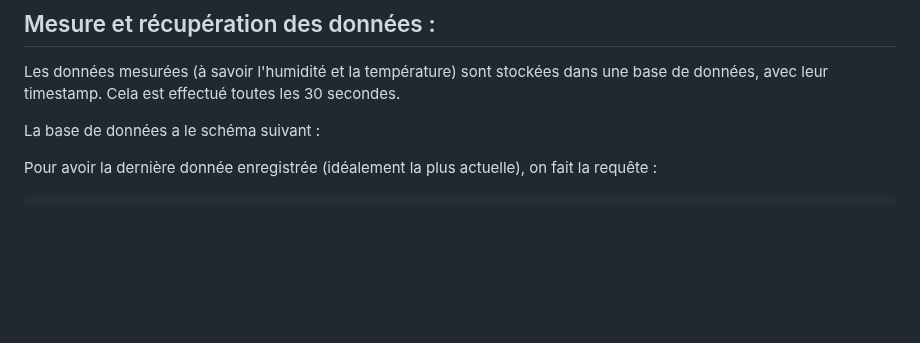
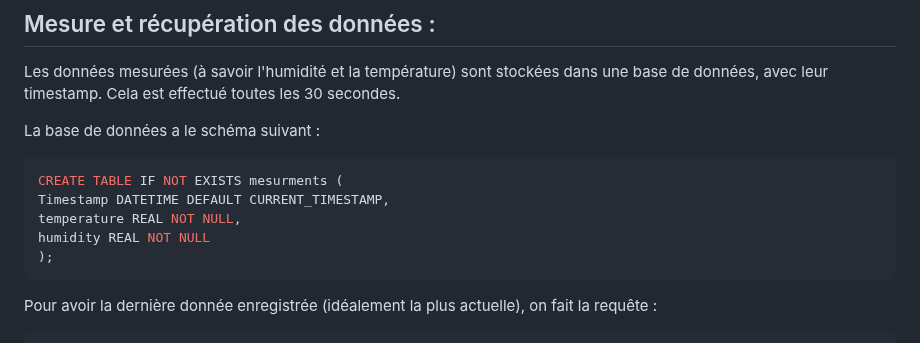
Before and after one commit to freenfox/meteo-rpi, a Markdown page: rapport.md, the part around one of its changes. Rendered like a GitHub page; blank space fills up the shorter version.

````diff
--- a/rapport.md
+++ b/rapport.md
@@ -27,6 +27,14 @@ Il est nécessaire de mettre le chemin absolu pour la base de données.
 Les données mesurées (à savoir l'humidité et la température) sont stockées dans une base de données, avec leur timestamp. Cela est effectué toutes les 30 secondes.
 
 La base de données a le schéma suivant :
+
+```sql
+CREATE TABLE IF NOT EXISTS mesurments (
+Timestamp DATETIME DEFAULT CURRENT_TIMESTAMP,
+temperature REAL NOT NULL,
+humidity REAL NOT NULL
+);
+```
 
 Pour avoir la dernière donnée enregistrée (idéalement la plus actuelle), on fait la requête :
 
````
Also changed, not shown: other parts of rapport.md (+1 -1 lines).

= TASK DESCRIPTION =
What is the number of lines above that contain the string "base"? Answer with that number only.

= OUTPUT OF THE TASK =
3